Multitasking - does it work?

Here are few points to consider

  • People tend to overestimate their ability to multitask, and likely not good at it.
  • Multitasking is often mistaken for micro-tasking (quickly switching between multiple tasks).
  • Multitasking slows down your thinking process.
  • Multitasking makes it more likely that you'll make mistakes.
  • Multitaskers may feel more distracted than people who focus on one task at a time (i.e. constantly having to refocus on a new task).

Graphic art of a woman

Think about it - multitasking while driving isn't a good idea. It is distracting, makes driving unsafe and accidents more likely. Don’t do that with your studying as well.

  • Assignments will take much longer than if you did assignments one by one.
  • You are far more likely to make mistakes.
  • You will retain less information.

If you feel that multitasking is negatively impacting your studying, you can make changes that will help: 

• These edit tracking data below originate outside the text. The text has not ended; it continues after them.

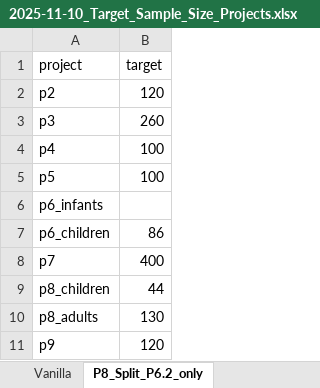
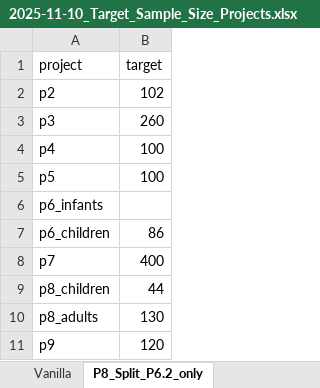
Before and after one commit to SaWilk/Clinical_Backbone_RU5389, an Excel workbook: information/2025-11-10_Target_Sample_Size_Projects.xlsx, sheet P8_Split_P6.2_only, drawn as a sheet; values as stored, in another font and other column widths than the file's, no borders; the diff names each change by its address in the sheet, - before the commit and + after, or states it on an @@ line.

```diff
--- a/information/2025-11-10_Target_Sample_Size_Projects.xlsx (sheet P8_Split_P6.2_only)
+++ b/information/2025-11-10_Target_Sample_Size_Projects.xlsx (sheet P8_Split_P6.2_only)
-B2 (target): 120
+B2 (target): 102
```
Also changed, not shown: 03_analysis_input/adults_adolescents_stratification_info.xlsx, 5 other files.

  • Prioritize your tasks and focus on the top priority. 
  • Use a modified Pomodoro technique. Instead of switching between tasks, try to fully devote your attention to one task for 25 minutes before taking a quick break and switching to the another task. 
  • Schedule your tasks. If email, texts, or social media are distracting you, schedule a specific time for those tasks. Turn off notification during other times. 
  • If you do need to work on multiple things, combine something rote (i.e. folding laundry), with something that requires more focus (i.e. reviewing with flashcards). 
  • Limit distractions. Find a quiet place to study, and turn off notifications.